Reproduce the records that follow in full, excluding any picture they contain.

____________

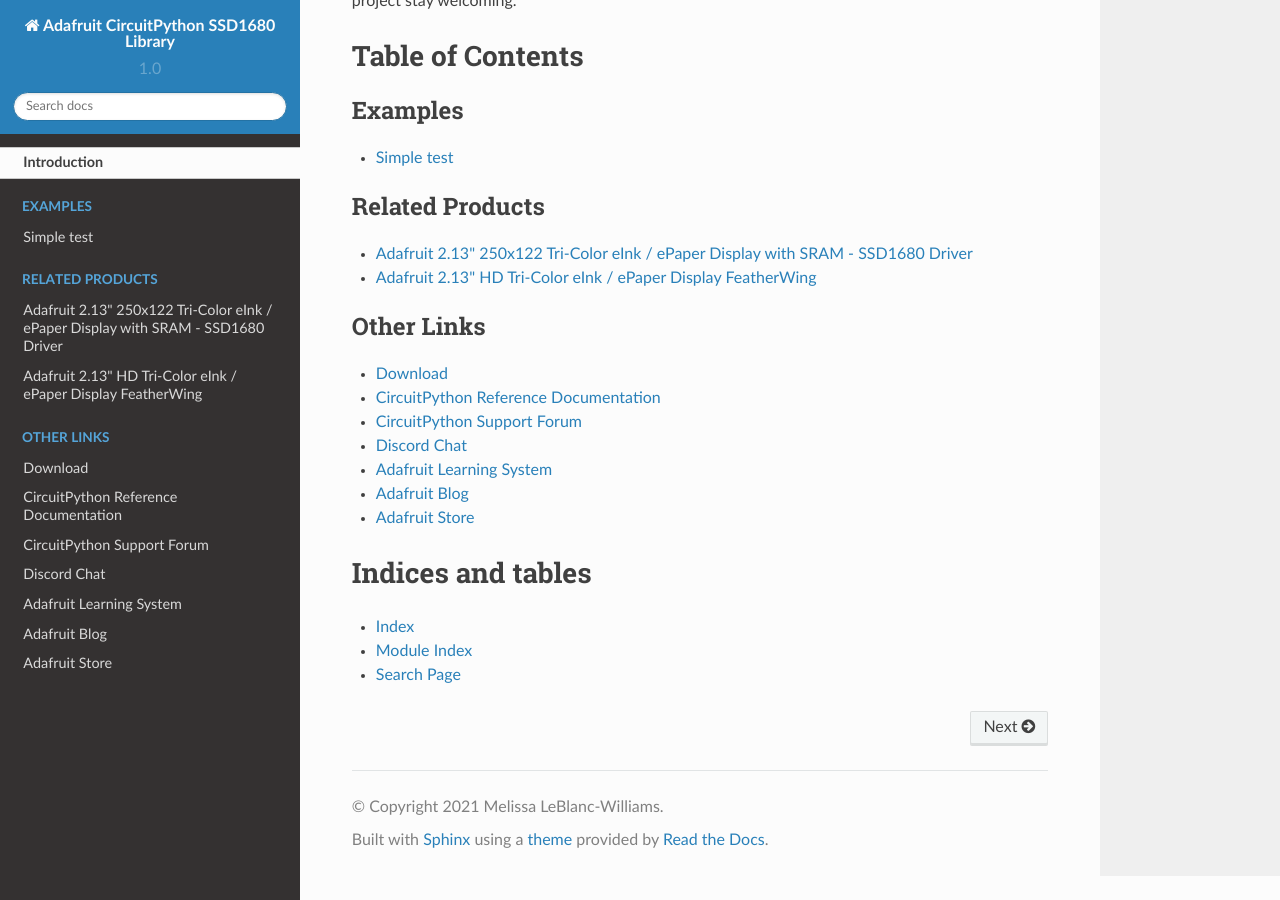
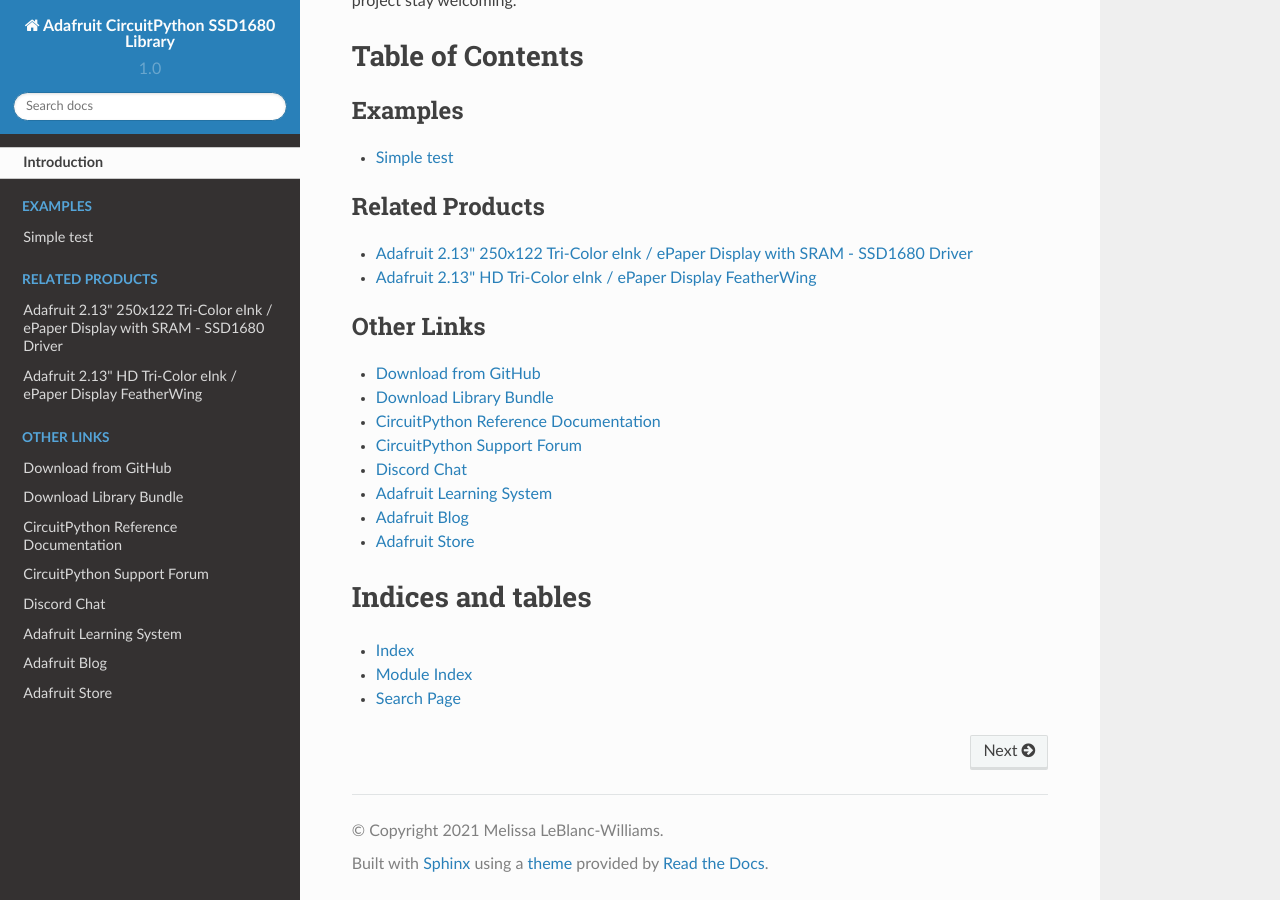
Before and after one commit to adafruit/Adafruit_CircuitPython_SSD1680, a Sphinx documentation site: the page built from docs/index.rst, in a window 1280 px wide and 900 px high, scrolled down 2389 px. Built offline with Sphinx 7.4.7 and the Read the Docs theme 2.0.0, drawn with Linux system fonts in a browser that asks for light colours.

Commit message:
Added cp.org link to index.rst

```diff
--- a/docs/index.rst
+++ b/docs/index.rst
@@ -33,7 +33,8 @@
 .. toctree::
     :caption: Other Links
 
-    Download <https://github.com/adafruit/Adafruit_CircuitPython_SSD1680/releases/latest>
+    Download from GitHub <https://github.com/adafruit/Adafruit_CircuitPython_SSD1680/releases/latest>
+    Download Library Bundle <https://circuitpython.org/libraries>
     CircuitPython Reference Documentation <https://docs.circuitpython.org>
     CircuitPython Support Forum <https://forums.adafruit.com/viewforum.php?f=60>
     Discord Chat <https://adafru.it/discord>
```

____________

◆ Result of this task
Before and after one commit to adafruit/Adafruit_CircuitPython_SSD1680, a Sphinx documentation site: the page built from docs/index.rst, in a window 1280 px wide and 900 px high, scrolled down 2389 px. Built offline with Sphinx 7.4.7 and the Read the Docs theme 2.0.0, drawn with Linux system fonts in a browser that asks for light colours.

Commit message:
Added cp.org link to index.rst

```diff
--- a/docs/index.rst
+++ b/docs/index.rst
@@ -33,7 +33,8 @@
 .. toctree::
     :caption: Other Links
 
-    Download <https://github.com/adafruit/Adafruit_CircuitPython_SSD1680/releases/latest>
+    Download from GitHub <https://github.com/adafruit/Adafruit_CircuitPython_SSD1680/releases/latest>
+    Download Library Bundle <https://circuitpython.org/libraries>
     CircuitPython Reference Documentation <https://docs.circuitpython.org>
     CircuitPython Support Forum <https://forums.adafruit.com/viewforum.php?f=60>
     Discord Chat <https://adafru.it/discord>
```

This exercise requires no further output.